**About this exercise:** Copy out each line of the data holding "xlsx".
-- Input data follows --
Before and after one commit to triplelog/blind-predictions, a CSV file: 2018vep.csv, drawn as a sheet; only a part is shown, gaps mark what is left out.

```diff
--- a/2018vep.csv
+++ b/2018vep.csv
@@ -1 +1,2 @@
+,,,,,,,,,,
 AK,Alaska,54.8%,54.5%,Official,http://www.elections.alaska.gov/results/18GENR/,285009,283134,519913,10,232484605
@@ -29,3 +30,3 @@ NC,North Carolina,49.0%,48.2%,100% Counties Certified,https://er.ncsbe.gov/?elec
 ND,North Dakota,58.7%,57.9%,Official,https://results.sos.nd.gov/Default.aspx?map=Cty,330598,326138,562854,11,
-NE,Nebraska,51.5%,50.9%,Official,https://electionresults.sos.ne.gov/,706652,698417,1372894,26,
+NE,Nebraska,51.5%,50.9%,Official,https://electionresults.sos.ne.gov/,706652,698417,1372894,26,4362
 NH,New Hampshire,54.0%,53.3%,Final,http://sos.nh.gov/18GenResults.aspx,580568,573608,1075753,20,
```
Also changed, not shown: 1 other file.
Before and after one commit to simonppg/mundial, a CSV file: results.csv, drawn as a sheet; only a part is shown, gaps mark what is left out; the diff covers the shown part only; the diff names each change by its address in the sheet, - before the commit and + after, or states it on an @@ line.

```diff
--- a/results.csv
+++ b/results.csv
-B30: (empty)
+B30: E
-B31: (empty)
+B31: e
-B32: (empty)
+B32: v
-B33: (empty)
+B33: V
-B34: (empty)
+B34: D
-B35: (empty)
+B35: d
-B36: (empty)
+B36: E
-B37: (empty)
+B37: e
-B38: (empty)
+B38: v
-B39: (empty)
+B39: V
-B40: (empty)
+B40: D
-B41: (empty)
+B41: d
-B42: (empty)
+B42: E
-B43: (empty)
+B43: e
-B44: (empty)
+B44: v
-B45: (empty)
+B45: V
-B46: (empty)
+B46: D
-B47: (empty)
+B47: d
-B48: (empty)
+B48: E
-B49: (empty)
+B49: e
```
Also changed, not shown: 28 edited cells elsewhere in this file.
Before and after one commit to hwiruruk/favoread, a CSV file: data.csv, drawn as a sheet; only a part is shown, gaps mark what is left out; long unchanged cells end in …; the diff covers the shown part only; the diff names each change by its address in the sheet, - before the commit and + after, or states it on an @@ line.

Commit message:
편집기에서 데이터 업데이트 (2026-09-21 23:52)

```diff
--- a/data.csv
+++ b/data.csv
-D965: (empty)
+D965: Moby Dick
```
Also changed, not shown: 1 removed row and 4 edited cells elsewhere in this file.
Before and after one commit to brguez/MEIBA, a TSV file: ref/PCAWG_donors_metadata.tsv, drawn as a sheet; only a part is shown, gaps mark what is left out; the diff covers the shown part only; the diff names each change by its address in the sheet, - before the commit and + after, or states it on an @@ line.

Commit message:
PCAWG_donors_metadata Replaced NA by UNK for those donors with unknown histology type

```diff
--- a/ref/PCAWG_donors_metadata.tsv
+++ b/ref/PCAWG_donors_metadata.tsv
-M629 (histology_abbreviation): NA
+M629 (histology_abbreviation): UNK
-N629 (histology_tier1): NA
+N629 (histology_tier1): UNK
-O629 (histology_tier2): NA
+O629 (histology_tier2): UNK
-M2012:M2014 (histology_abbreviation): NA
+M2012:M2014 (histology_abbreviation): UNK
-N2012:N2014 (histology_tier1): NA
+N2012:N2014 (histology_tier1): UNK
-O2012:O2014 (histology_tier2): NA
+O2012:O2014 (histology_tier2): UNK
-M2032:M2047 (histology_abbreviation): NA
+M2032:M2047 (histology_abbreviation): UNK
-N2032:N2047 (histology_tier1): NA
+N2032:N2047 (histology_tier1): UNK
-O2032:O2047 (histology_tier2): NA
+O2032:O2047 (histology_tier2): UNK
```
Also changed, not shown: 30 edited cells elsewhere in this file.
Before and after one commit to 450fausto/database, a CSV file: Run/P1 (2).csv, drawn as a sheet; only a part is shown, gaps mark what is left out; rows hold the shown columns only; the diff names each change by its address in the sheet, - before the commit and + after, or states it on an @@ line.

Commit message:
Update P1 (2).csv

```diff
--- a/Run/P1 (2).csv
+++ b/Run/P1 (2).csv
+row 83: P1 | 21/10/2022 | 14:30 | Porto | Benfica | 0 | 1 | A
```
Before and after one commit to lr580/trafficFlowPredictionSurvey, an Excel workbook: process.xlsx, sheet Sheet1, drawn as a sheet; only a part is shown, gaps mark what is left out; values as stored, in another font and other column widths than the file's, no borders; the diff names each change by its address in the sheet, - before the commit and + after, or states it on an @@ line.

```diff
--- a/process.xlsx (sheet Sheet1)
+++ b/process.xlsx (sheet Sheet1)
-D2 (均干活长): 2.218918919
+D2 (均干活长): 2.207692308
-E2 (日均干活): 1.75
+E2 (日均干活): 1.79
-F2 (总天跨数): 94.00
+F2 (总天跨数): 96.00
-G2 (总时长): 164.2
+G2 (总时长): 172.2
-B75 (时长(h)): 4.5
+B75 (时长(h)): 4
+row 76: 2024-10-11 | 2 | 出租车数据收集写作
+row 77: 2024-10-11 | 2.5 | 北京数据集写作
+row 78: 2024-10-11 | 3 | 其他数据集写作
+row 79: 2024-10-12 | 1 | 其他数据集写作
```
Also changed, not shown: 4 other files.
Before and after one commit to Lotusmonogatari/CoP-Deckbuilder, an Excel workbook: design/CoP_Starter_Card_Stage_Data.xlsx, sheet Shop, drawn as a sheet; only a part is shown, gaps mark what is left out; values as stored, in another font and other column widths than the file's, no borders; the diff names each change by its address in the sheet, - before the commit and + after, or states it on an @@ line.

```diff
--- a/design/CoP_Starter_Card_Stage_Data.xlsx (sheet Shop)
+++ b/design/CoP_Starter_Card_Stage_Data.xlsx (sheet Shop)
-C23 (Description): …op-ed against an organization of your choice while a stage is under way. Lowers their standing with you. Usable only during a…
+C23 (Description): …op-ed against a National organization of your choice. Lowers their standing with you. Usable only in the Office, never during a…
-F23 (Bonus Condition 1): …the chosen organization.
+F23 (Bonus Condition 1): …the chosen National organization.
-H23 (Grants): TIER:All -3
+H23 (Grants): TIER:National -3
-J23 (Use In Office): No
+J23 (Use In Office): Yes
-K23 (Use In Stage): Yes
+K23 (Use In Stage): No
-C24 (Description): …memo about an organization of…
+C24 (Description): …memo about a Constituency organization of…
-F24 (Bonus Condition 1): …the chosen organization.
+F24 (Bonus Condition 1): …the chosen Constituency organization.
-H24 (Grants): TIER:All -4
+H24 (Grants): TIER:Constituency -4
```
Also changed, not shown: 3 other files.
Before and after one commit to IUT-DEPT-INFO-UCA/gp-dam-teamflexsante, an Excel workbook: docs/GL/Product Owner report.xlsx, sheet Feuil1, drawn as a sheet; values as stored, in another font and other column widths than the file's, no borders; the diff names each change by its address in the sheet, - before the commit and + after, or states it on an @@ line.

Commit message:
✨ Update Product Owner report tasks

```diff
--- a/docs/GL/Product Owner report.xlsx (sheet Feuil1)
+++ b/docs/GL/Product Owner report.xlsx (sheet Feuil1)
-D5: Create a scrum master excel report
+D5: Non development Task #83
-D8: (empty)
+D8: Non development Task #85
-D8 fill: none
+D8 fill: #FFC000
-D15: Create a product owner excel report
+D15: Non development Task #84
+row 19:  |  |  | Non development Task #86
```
-- Input data concluded --
**Final answer:**
Before and after one commit to lr580/trafficFlowPredictionSurvey, an Excel workbook: process.xlsx, sheet Sheet1, drawn as a sheet; only a part is shown, gaps mark what is left out; values as stored, in another font and other column widths than the file's, no borders; the diff names each change by its address in the sheet, - before the commit and + after, or states it on an @@ line.
--- a/process.xlsx (sheet Sheet1)
+++ b/process.xlsx (sheet Sheet1)
Before and after one commit to Lotusmonogatari/CoP-Deckbuilder, an Excel workbook: design/CoP_Starter_Card_Stage_Data.xlsx, sheet Shop, drawn as a sheet; only a part is shown, gaps mark what is left out; values as stored, in another font and other column widths than the file's, no borders; the diff names each change by its address in the sheet, - before the commit and + after, or states it on an @@ line.
--- a/design/CoP_Starter_Card_Stage_Data.xlsx (sheet Shop)
+++ b/design/CoP_Starter_Card_Stage_Data.xlsx (sheet Shop)
Before and after one commit to IUT-DEPT-INFO-UCA/gp-dam-teamflexsante, an Excel workbook: docs/GL/Product Owner report.xlsx, sheet Feuil1, drawn as a sheet; values as stored, in another font and other column widths than the file's, no borders; the diff names each change by its address in the sheet, - before the commit and + after, or states it on an @@ line.
--- a/docs/GL/Product Owner report.xlsx (sheet Feuil1)
+++ b/docs/GL/Product Owner report.xlsx (sheet Feuil1)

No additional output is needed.